Jessika Van returns to the silver screen in “Seoul Searching,” a comedy by Benson Lee which follows a group of Korean teens from all over the world who are sent to a cultural heritage school in Seoul during the summer of 1986. Van plays Grace Park, a pastor’s daughter from Cherry Hill, New Jersey who worships Madonna the way her father worships God. Grace doesn’t even need to point that Madonna is her favorite singer as she dresses exactly like the Material Girl and even performs an acapella version of “Like a Virgin.” She also excels at teasing all the young boys who lust after her constantly, but she soon meets her match when an especially rebellious teenager catches her eye.
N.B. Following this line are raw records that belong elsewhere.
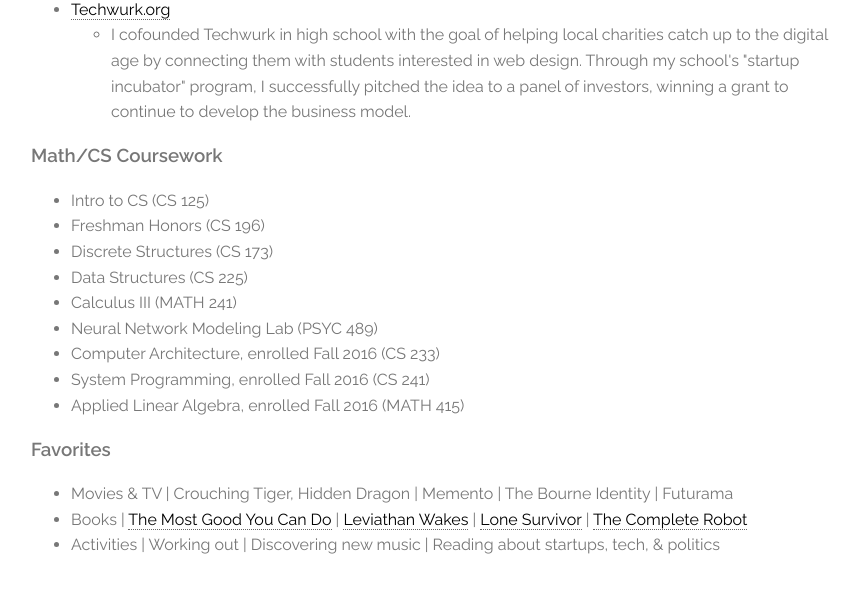
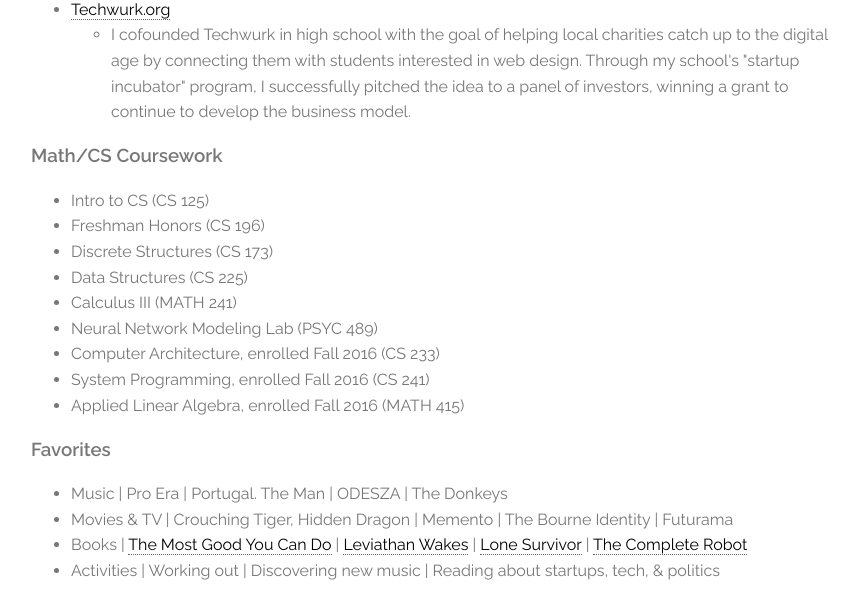
Before and after one commit to whrobbins/WillRobbinsDotOrg, a plain HTML site: page index.html in a window 1280 px wide. Shown: the part 605-1210 px from the top of the page, without its empty margins (209-1067 px from the left). Drawn offline with Linux system fonts and the light colour scheme.

Commit message:
add music favorites

```diff
--- a/index.html
+++ b/index.html
@@ -135,6 +135,7 @@
 
             <h3>Favorites</h3>
                     <ul>
+                        <li> Music | Pro Era | Portugal. The Man | ODESZA | The Donkeys</li>
                         <li> Movies & TV | Crouching Tiger, Hidden Dragon | Memento | The Bourne Identity | Futurama</li>
                         <li> Books |  <a href="http://www.amzn.com/0300180276">The Most Good You Can Do</a> | <a href="http://amzn.com/0316129089">Leviathan Wakes</a> | <a href="http://amzn.com/031632406X">Lone Survivor</a> | <a href="http://www.amazon.com/The-Complete-Robot-Series/dp/0586057242">The Complete Robot</a></li>
                         <li> Activities | Working out | Discovering new music | Reading about startups, tech, & politics
```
Van started her career in music where she was a classically-trained pianist and singer, and she won various awards and even performed for the Duchess of York, Sarah Ferguson. She made her breakthrough as an actress playing Becca, Queen of the Asian Mafia, on MTV’s critically acclaimed comedy “Awkward,” and she trained in weapons and martial arts for her role in the first-person shooter game “Battlefield 4.” Videos of her work can be found on her YouTube page.

I spoke with Van while she was in Los Angeles to promote “Seoul Searching.” She talked about the research she did into the 1980’s and Madonna to prepare for her role, what she learned about Korea while filming there, and of how she managed to peel back Grace’s emotional armor to reveal the person hiding underneath. She also spoke of how “Seoul Searching” is much more than just an Asian American film as it touches on issues that are universal to everybody and anybody.

Check out the interview below and be sure to visit the movie’s website (www.seoulsearchingthemovie.com) for more information.

Exclusive Interview with Justin Chon about ‘Seoul Searching’

Seoul Searching poster

In Benson Lee’s “Seoul Searching,” Justin Chon plays Sid Park, a rebellious teenager and a punk rocker whose truancy and defiance of adult authority knows no bounds. Sid is one of many teenagers forced to spend the summer of 1986 in Seoul at a camp for “gyopo” or foreign born teenagers where they can learn more about their homeland, Korea. It’s no surprise that he doesn’t want to be there and he tries numerous ways to get kicked out, but eventually his tough guy persona is broken through by a teacher who sees that Sid yearns for the acceptance of his father. What results is the most important summer Sid will ever have in his young life.

Chon is one of the most prolific Asian-American actors working in movies today, and he is best known for playing Eric Yorkie in the “Twilight” series. His career started in 2005 when he appeared in such television shows as “Jack & Bobby” and “Taki & Luci,” and he became known to audiences worldwide when he played Peter Wu in the Disney Channel film “Wendy Wu: Homecoming Warrior.” Chon also starred as Sonny, an immigrant who becomes a notorious gangster, in “Revenge of the Green Dragons” which was executive produced by Martin Scorsese. In addition, he has also directed several digital shorts that are featured on his YouTube page.

I spoke with Chon recently while he was in Los Angeles to promote “Seoul Searching.” While he was a student at USC, he spent time abroad in South Korea and explained how he was able to draw on that experience for his role. He also talked about the 80’s song he wished the movie’s director, Benson Lee, had included on its soundtrack, and he makes it clear why “Seoul Searching” deserves to be seen as more than just an Asian-American movie.

Check out the interview below, and please visit “Seoul Searching’s” website to find out where the movie is playing near you.